▶ _TASK DATA_

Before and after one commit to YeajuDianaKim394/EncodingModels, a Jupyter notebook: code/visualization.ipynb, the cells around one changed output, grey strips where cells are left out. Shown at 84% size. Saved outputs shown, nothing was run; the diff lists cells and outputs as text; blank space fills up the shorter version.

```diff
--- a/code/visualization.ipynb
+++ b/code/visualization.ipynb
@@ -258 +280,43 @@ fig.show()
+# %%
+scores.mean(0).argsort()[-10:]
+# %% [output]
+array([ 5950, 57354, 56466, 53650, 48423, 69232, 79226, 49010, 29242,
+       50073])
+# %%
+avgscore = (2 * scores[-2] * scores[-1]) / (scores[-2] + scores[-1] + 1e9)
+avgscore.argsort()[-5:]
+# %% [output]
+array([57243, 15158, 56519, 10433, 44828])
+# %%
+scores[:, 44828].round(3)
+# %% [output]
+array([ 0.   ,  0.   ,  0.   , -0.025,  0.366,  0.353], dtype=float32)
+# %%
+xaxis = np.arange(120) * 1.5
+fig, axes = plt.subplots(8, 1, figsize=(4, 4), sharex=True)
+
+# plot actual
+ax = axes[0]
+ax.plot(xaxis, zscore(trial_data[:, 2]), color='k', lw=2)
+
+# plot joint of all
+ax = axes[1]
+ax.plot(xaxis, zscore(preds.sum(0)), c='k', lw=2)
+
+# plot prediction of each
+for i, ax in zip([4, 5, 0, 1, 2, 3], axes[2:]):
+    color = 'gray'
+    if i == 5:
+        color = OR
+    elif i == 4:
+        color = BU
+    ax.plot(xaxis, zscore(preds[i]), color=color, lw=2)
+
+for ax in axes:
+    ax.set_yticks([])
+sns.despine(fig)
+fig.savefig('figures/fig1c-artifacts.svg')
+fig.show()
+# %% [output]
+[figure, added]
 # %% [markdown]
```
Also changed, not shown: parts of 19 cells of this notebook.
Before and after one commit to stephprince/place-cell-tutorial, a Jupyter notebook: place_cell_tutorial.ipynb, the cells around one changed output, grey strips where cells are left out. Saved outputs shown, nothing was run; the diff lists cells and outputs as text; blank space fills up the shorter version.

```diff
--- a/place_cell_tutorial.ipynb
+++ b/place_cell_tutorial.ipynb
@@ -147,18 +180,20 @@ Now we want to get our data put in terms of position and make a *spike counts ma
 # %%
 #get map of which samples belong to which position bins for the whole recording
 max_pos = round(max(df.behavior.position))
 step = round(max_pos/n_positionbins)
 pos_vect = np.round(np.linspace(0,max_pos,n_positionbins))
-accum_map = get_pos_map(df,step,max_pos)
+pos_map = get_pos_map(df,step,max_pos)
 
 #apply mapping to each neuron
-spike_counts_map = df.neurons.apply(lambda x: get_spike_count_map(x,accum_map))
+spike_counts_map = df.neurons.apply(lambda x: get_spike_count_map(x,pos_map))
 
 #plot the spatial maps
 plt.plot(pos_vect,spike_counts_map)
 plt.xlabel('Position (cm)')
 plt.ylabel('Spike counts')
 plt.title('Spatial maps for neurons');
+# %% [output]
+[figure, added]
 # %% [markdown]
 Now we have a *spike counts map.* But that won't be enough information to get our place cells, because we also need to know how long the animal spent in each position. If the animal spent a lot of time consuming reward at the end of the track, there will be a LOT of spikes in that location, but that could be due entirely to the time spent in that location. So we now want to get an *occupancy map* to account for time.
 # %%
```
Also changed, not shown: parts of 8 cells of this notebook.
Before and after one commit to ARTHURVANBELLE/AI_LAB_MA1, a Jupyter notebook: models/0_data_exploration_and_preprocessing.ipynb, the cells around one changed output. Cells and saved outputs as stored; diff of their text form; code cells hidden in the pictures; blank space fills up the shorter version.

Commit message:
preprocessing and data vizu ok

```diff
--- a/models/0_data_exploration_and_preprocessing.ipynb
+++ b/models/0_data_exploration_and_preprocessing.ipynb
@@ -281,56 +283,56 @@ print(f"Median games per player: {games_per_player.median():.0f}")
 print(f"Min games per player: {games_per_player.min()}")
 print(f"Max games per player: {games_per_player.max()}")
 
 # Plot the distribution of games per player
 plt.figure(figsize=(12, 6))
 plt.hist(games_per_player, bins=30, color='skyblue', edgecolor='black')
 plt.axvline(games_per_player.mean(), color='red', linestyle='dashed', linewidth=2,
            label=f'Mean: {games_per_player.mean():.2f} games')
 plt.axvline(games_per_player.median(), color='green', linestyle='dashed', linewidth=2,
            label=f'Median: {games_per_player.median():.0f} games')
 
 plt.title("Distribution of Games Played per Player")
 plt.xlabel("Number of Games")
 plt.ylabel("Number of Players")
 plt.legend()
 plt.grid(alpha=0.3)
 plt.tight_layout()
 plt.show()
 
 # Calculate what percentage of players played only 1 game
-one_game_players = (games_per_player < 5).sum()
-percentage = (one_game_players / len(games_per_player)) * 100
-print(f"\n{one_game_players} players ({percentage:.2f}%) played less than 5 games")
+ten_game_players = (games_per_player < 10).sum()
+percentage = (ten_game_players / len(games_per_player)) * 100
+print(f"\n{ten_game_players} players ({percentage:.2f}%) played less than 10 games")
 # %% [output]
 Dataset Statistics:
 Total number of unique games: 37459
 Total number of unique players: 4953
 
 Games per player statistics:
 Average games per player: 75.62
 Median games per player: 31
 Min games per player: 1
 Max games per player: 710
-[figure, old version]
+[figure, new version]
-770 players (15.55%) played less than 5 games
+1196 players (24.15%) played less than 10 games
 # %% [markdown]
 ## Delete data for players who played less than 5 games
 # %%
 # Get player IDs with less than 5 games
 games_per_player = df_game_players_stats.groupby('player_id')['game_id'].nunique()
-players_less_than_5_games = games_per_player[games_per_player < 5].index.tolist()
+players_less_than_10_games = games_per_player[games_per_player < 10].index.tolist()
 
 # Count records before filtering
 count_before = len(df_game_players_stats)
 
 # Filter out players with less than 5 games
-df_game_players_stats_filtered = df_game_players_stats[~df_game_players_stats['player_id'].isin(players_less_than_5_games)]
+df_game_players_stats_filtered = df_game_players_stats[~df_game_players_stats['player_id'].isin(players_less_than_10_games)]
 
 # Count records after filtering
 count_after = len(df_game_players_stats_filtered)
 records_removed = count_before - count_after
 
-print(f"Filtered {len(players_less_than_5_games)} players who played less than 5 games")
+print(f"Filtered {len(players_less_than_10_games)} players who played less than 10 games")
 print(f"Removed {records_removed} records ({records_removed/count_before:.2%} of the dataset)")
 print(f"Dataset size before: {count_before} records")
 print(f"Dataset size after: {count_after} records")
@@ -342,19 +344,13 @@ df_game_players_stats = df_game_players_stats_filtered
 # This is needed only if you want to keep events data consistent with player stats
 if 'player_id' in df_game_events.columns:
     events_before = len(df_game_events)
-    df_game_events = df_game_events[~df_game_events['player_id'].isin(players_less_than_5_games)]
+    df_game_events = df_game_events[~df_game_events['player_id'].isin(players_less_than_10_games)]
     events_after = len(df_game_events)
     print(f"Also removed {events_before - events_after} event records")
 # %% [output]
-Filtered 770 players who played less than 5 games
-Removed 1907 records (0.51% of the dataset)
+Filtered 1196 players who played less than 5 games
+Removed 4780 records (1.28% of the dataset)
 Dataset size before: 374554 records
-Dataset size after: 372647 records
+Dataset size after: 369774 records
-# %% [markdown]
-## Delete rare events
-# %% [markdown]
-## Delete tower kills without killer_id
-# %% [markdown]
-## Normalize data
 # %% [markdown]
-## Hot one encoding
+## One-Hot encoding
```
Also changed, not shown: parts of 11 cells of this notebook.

▶ _REQUIRED WORK_
Repeat each line of the data exactly, missing none.

▶ _TASK SOLUTION_
Before and after one commit to YeajuDianaKim394/EncodingModels, a Jupyter notebook: code/visualization.ipynb, the cells around one changed output, grey strips where cells are left out. Shown at 84% size. Saved outputs shown, nothing was run; the diff lists cells and outputs as text; blank space fills up the shorter version.

```diff
--- a/code/visualization.ipynb
+++ b/code/visualization.ipynb
@@ -258 +280,43 @@ fig.show()
+# %%
+scores.mean(0).argsort()[-10:]
+# %% [output]
+array([ 5950, 57354, 56466, 53650, 48423, 69232, 79226, 49010, 29242,
+       50073])
+# %%
+avgscore = (2 * scores[-2] * scores[-1]) / (scores[-2] + scores[-1] + 1e9)
+avgscore.argsort()[-5:]
+# %% [output]
+array([57243, 15158, 56519, 10433, 44828])
+# %%
+scores[:, 44828].round(3)
+# %% [output]
+array([ 0.   ,  0.   ,  0.   , -0.025,  0.366,  0.353], dtype=float32)
+# %%
+xaxis = np.arange(120) * 1.5
+fig, axes = plt.subplots(8, 1, figsize=(4, 4), sharex=True)
+
+# plot actual
+ax = axes[0]
+ax.plot(xaxis, zscore(trial_data[:, 2]), color='k', lw=2)
+
+# plot joint of all
+ax = axes[1]
+ax.plot(xaxis, zscore(preds.sum(0)), c='k', lw=2)
+
+# plot prediction of each
+for i, ax in zip([4, 5, 0, 1, 2, 3], axes[2:]):
+    color = 'gray'
+    if i == 5:
+        color = OR
+    elif i == 4:
+        color = BU
+    ax.plot(xaxis, zscore(preds[i]), color=color, lw=2)
+
+for ax in axes:
+    ax.set_yticks([])
+sns.despine(fig)
+fig.savefig('figures/fig1c-artifacts.svg')
+fig.show()
+# %% [output]
+[figure, added]
 # %% [markdown]
```
Also changed, not shown: parts of 19 cells of this notebook.
Before and after one commit to stephprince/place-cell-tutorial, a Jupyter notebook: place_cell_tutorial.ipynb, the cells around one changed output, grey strips where cells are left out. Saved outputs shown, nothing was run; the diff lists cells and outputs as text; blank space fills up the shorter version.

```diff
--- a/place_cell_tutorial.ipynb
+++ b/place_cell_tutorial.ipynb
@@ -147,18 +180,20 @@ Now we want to get our data put in terms of position and make a *spike counts ma
 # %%
 #get map of which samples belong to which position bins for the whole recording
 max_pos = round(max(df.behavior.position))
 step = round(max_pos/n_positionbins)
 pos_vect = np.round(np.linspace(0,max_pos,n_positionbins))
-accum_map = get_pos_map(df,step,max_pos)
+pos_map = get_pos_map(df,step,max_pos)
 
 #apply mapping to each neuron
-spike_counts_map = df.neurons.apply(lambda x: get_spike_count_map(x,accum_map))
+spike_counts_map = df.neurons.apply(lambda x: get_spike_count_map(x,pos_map))
 
 #plot the spatial maps
 plt.plot(pos_vect,spike_counts_map)
 plt.xlabel('Position (cm)')
 plt.ylabel('Spike counts')
 plt.title('Spatial maps for neurons');
+# %% [output]
+[figure, added]
 # %% [markdown]
 Now we have a *spike counts map.* But that won't be enough information to get our place cells, because we also need to know how long the animal spent in each position. If the animal spent a lot of time consuming reward at the end of the track, there will be a LOT of spikes in that location, but that could be due entirely to the time spent in that location. So we now want to get an *occupancy map* to account for time.
 # %%
```
Also changed, not shown: parts of 8 cells of this notebook.
Before and after one commit to ARTHURVANBELLE/AI_LAB_MA1, a Jupyter notebook: models/0_data_exploration_and_preprocessing.ipynb, the cells around one changed output. Cells and saved outputs as stored; diff of their text form; code cells hidden in the pictures; blank space fills up the shorter version.

Commit message:
preprocessing and data vizu ok

```diff
--- a/models/0_data_exploration_and_preprocessing.ipynb
+++ b/models/0_data_exploration_and_preprocessing.ipynb
@@ -281,56 +283,56 @@ print(f"Median games per player: {games_per_player.median():.0f}")
 print(f"Min games per player: {games_per_player.min()}")
 print(f"Max games per player: {games_per_player.max()}")
 
 # Plot the distribution of games per player
 plt.figure(figsize=(12, 6))
 plt.hist(games_per_player, bins=30, color='skyblue', edgecolor='black')
 plt.axvline(games_per_player.mean(), color='red', linestyle='dashed', linewidth=2,
            label=f'Mean: {games_per_player.mean():.2f} games')
 plt.axvline(games_per_player.median(), color='green', linestyle='dashed', linewidth=2,
            label=f'Median: {games_per_player.median():.0f} games')
 
 plt.title("Distribution of Games Played per Player")
 plt.xlabel("Number of Games")
 plt.ylabel("Number of Players")
 plt.legend()
 plt.grid(alpha=0.3)
 plt.tight_layout()
 plt.show()
 
 # Calculate what percentage of players played only 1 game
-one_game_players = (games_per_player < 5).sum()
-percentage = (one_game_players / len(games_per_player)) * 100
-print(f"\n{one_game_players} players ({percentage:.2f}%) played less than 5 games")
+ten_game_players = (games_per_player < 10).sum()
+percentage = (ten_game_players / len(games_per_player)) * 100
+print(f"\n{ten_game_players} players ({percentage:.2f}%) played less than 10 games")
 # %% [output]
 Dataset Statistics:
 Total number of unique games: 37459
 Total number of unique players: 4953
 
 Games per player statistics:
 Average games per player: 75.62
 Median games per player: 31
 Min games per player: 1
 Max games per player: 710
-[figure, old version]
+[figure, new version]
-770 players (15.55%) played less than 5 games
+1196 players (24.15%) played less than 10 games
 # %% [markdown]
 ## Delete data for players who played less than 5 games
 # %%
 # Get player IDs with less than 5 games
 games_per_player = df_game_players_stats.groupby('player_id')['game_id'].nunique()
-players_less_than_5_games = games_per_player[games_per_player < 5].index.tolist()
+players_less_than_10_games = games_per_player[games_per_player < 10].index.tolist()
 
 # Count records before filtering
 count_before = len(df_game_players_stats)
 
 # Filter out players with less than 5 games
-df_game_players_stats_filtered = df_game_players_stats[~df_game_players_stats['player_id'].isin(players_less_than_5_games)]
+df_game_players_stats_filtered = df_game_players_stats[~df_game_players_stats['player_id'].isin(players_less_than_10_games)]
 
 # Count records after filtering
 count_after = len(df_game_players_stats_filtered)
 records_removed = count_before - count_after
 
-print(f"Filtered {len(players_less_than_5_games)} players who played less than 5 games")
+print(f"Filtered {len(players_less_than_10_games)} players who played less than 10 games")
 print(f"Removed {records_removed} records ({records_removed/count_before:.2%} of the dataset)")
 print(f"Dataset size before: {count_before} records")
 print(f"Dataset size after: {count_after} records")
@@ -342,19 +344,13 @@ df_game_players_stats = df_game_players_stats_filtered
 # This is needed only if you want to keep events data consistent with player stats
 if 'player_id' in df_game_events.columns:
     events_before = len(df_game_events)
-    df_game_events = df_game_events[~df_game_events['player_id'].isin(players_less_than_5_games)]
+    df_game_events = df_game_events[~df_game_events['player_id'].isin(players_less_than_10_games)]
     events_after = len(df_game_events)
     print(f"Also removed {events_before - events_after} event records")
 # %% [output]
-Filtered 770 players who played less than 5 games
-Removed 1907 records (0.51% of the dataset)
+Filtered 1196 players who played less than 5 games
+Removed 4780 records (1.28% of the dataset)
 Dataset size before: 374554 records
-Dataset size after: 372647 records
+Dataset size after: 369774 records
-# %% [markdown]
-## Delete rare events
-# %% [markdown]
-## Delete tower kills without killer_id
-# %% [markdown]
-## Normalize data
 # %% [markdown]
-## Hot one encoding
+## One-Hot encoding
```
Also changed, not shown: parts of 11 cells of this notebook.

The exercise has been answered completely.